Appreciate actors the way that we do.
STUDIOS: I don’t think anyone likes actors.
CHORAGOS: You’re right.
Anyway, we should return to our task,
And not dwell on things we do not know.
STUDIOS: But so much of ancient Greek theatre and culture
Is speculative. We could write an entire paper
And title it “We Don’t Know.” However,
We probably should do some actual research.
Hey, we could start with the basics,
Like they only used male actors, and
Masks represented the different characters.
CHORAGOS: I know that was a necessary part
Of the ancient Greek theatre,
But I think everyone would end up
Writing about it at some point,
Because those are some of the few
Solid facts we have about Greek theatre.
Besides, how they used masks, and
What the masks looked like or were made of,
Is all still very speculative.
Is there anything in ancient Greek culture
That is not speculative?
CHORAGOS: We know for a fact
That they existed.
STUDIOS: That does not help me
Write a good paper.
CHORAGOS: You should not
Be so afraid to make inferences based
On the few facts that we have.
The professor knows that we do not have
A lot of information to work with.
STUDIOS: I suppose.
And yet, I cannot reconcile myself
To writing a paper based on We Don’t Know.
It seems so anti-academic.
CHORAGOS: Well then,
Perhaps you should choose a different topic.
We know much more about later authors,
Although a good deal of Shakespeare’s
And Moliere’s lives are fairly speculative
STUDIOS: Alack the day! I should have listened
To my parents. Perhaps the theatre major
Is not for me!
CHORAGOS: You’re giving up so soon?
STUDIOS: Is it too late for a medical withdrawal?
CHORAGOS: Hearten yourself, young student! It is not
As difficult as, for example, a
Major in atomic physics. And I’m sure
That a good deal of chemical engineering
Is just as speculative as theatre history.
STUDIOS: I suppose you’re right. And yet –
And yet I cannot bring myself to write
An entire research paper that involves
So little factual information. It makes no sense.
CHORAGOS: You do indeed sound like a scientist.
How ‘bout this: Instead of writing
An eight-page paper on how little we know
About the ancient Greek theatre and culture,

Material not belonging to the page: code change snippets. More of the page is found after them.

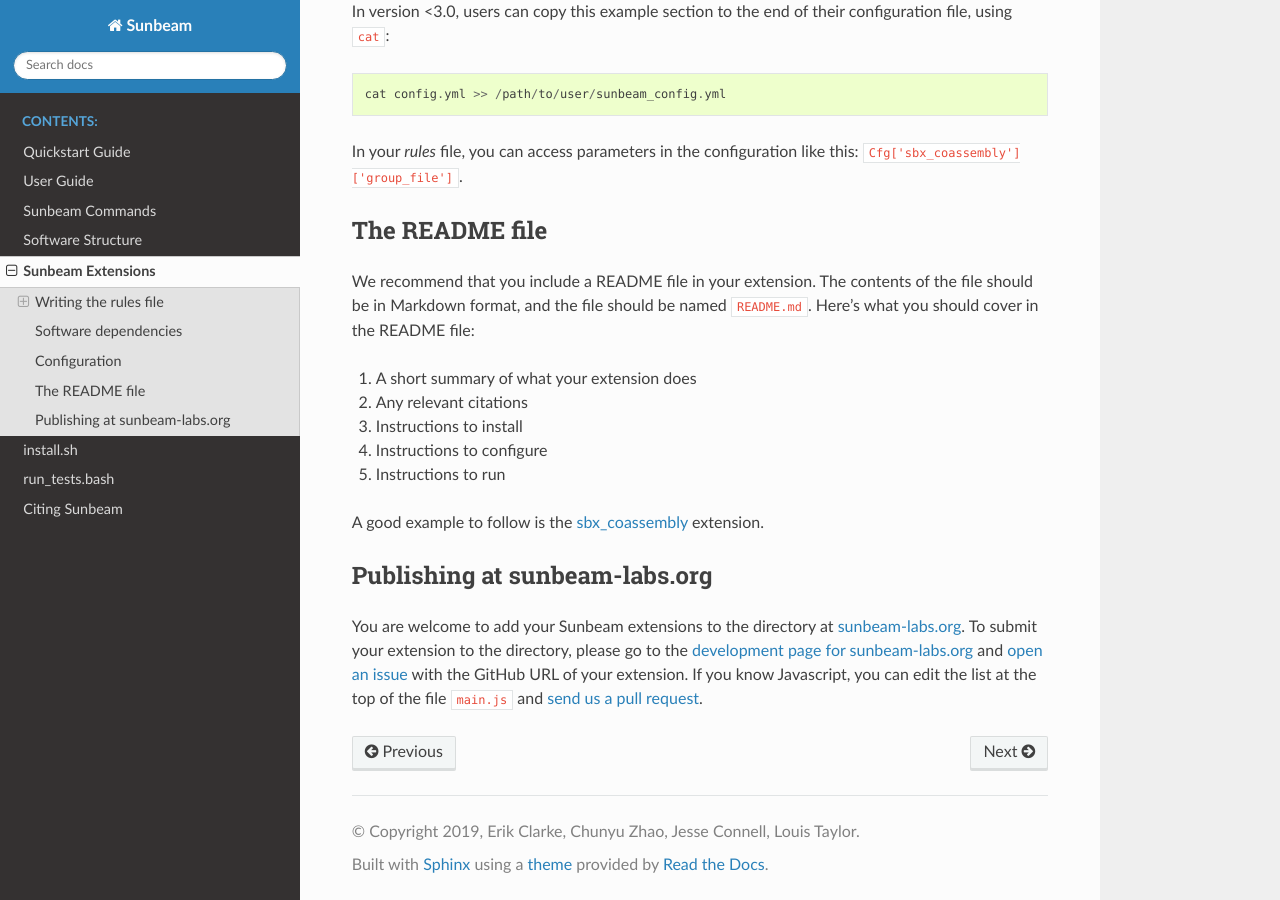
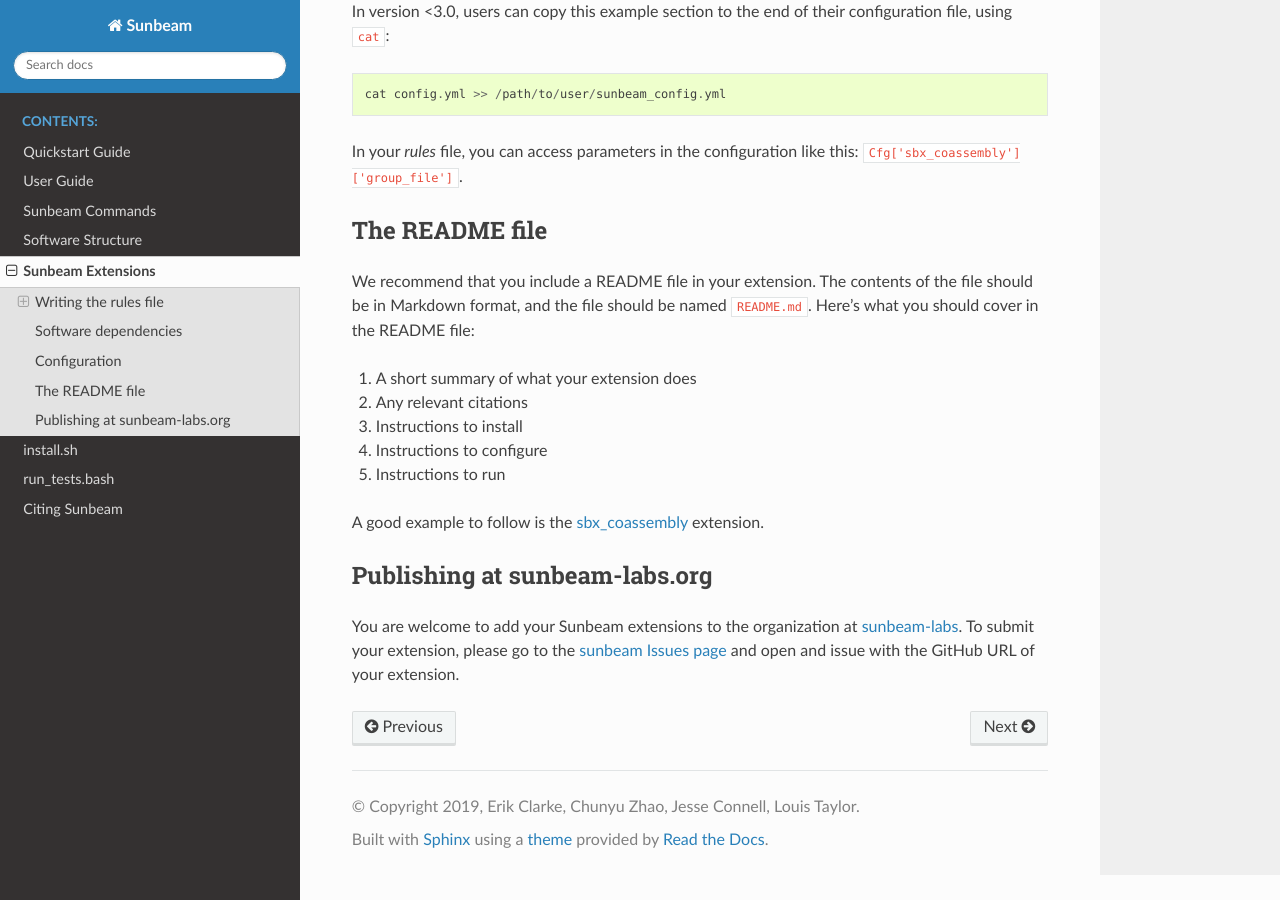
Before and after one commit to sunbeam-labs/sunbeam, a Sphinx documentation site: the page built from docs/extensions.rst, in a window 1280 px wide and 900 px high, scrolled down 6578 px. Built offline with Sphinx 7.4.7 and the Read the Docs theme 2.0.0, drawn with Linux system fonts in a browser that asks for light colours; pages that are not in the unit, such as notebooks, are missing from menus; the version number could not be read and is left out.

Commit message:
Update extensions.rst

```diff
--- a/docs/extensions.rst
+++ b/docs/extensions.rst
@@ -385,13 +385,8 @@
 Publishing at sunbeam-labs.org
 ==============================
 
-You are welcome to add your Sunbeam extensions to the directory at
-`sunbeam-labs.org <https://sunbeam-labs.org/>`_.  To submit your
-extension to the directory, please go to the `development page for
-sunbeam-labs.org
-<https://github.com/sunbeam-labs/sunbeam-labs.github.io>`_ and `open
-an issue
-<https://github.com/sunbeam-labs/sunbeam-labs.github.io/issues>`_ with
-the GitHub URL of your extension. If you know Javascript, you can edit
-the list at the top of the file ``main.js`` and `send us a pull request
-<https://github.com/sunbeam-labs/sunbeam-labs.github.io/pulls>`_.
+You are welcome to add your Sunbeam extensions to the organization at
+`sunbeam-labs <https://github.com/sunbeam-labs>`_.  To submit your
+extension, please go to the `sunbeam Issues page
+<https://github.com/sunbeam-labs/sunbeam/issues>`_ and open and issue with
+the GitHub URL of your extension.
```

You save the topic for one of those
Dialogues the professor is making us write.
STUDIOS: O! My savior! My friend! My life line!
That is such a brilliant plan! I cannot
Imagine what I would do without your help.
How can I ever repay you?
CHORAGOS: I can think
Of nothing I would like more than a beer
Right about now.
STUDIOS: Consider it done, friend.
O! What would I do without you here
To act as my conscience and my guide?
CHORAGOS: Surely if you did not listen to my advice
This would all end in tragedy, rather
Than the happy tune we are singing now.
Come on, let’s get that drink.
STUDIOS: You’re on.
The drums play a happy beat as the two walk the semi-circle around the stage one more time and exit, stage left.
you don't have to read this if you don't want to, actually, that's why its lj cut. ^_^